Complete step by step answer:
There are a total of twenty six $\alpha -$amino acids that are found in proteins and they differ based on the nature of their side chain groups that determines the properties of the protein.
$\alpha -$amino acids possess the following properties:

-They are colourless, non-volatile crystalline solids.
-They melt with decomposition at very high temperatures.
-They are soluble in water but are insoluble in non-polar solvents.
-They exist as internal salt or zwitterion: Since amino acids contain both an acidic group (carboxyl group) and a basic group (amino group), they neutralise each other through the transfer of a proton from the carboxyl group to the amino group present in the molecule. The resultant ion is called a dipolar ion.

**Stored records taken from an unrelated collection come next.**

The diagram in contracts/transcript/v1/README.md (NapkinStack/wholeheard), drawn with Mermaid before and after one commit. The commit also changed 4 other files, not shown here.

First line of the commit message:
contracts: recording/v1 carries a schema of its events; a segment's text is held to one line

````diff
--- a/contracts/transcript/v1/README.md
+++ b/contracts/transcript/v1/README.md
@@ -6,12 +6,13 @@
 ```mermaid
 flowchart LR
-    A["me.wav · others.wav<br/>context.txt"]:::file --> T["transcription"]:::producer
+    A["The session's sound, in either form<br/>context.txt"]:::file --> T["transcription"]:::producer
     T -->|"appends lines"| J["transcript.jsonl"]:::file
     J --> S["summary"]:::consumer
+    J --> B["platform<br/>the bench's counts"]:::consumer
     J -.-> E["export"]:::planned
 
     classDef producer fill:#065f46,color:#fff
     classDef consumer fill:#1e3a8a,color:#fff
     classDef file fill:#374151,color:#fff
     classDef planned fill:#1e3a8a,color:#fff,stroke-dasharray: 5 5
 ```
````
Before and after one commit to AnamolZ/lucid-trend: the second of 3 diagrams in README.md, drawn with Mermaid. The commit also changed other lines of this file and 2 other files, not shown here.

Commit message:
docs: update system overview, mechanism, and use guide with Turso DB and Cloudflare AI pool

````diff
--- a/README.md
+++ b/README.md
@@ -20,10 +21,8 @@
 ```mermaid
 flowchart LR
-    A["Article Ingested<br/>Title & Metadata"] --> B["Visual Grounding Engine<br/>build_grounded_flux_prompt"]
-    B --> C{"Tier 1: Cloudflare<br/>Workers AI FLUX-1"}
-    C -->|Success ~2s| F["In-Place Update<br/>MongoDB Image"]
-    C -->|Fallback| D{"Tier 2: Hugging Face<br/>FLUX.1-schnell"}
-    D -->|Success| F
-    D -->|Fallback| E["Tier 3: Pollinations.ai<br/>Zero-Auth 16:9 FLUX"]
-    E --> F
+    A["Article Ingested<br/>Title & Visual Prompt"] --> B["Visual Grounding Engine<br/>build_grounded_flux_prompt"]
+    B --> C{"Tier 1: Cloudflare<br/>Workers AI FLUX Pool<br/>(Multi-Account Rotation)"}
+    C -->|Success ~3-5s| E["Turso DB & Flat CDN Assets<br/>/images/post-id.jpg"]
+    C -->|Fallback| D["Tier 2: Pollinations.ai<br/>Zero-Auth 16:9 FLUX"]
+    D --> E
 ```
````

It is because of this zwitterion structure that the $\alpha -$amino acids have a crystalline structure and possess a high melting point.

Halo-acids are halogen derivatives of the carboxylic acids example 2-Chlorocarboxylic acids. Because they do comprise of halogen and –COOH groups, these molecules will possess dipole-dipole interactions but amino acids consist of stronger dipole-dipole interactions as well as electrostatic forces of attractions because of their dipolar nature.

Hence the correct answer is (a) Amino acids exist as zwitterion resulting in strong dipole-dipole interaction.

The chemical properties of the members of a homologous series similar though the first member may vary considerably from the rest of the members. The successive members of a homologous series differ by a \[C{{H}_{2}}\] group or by 14 mass units.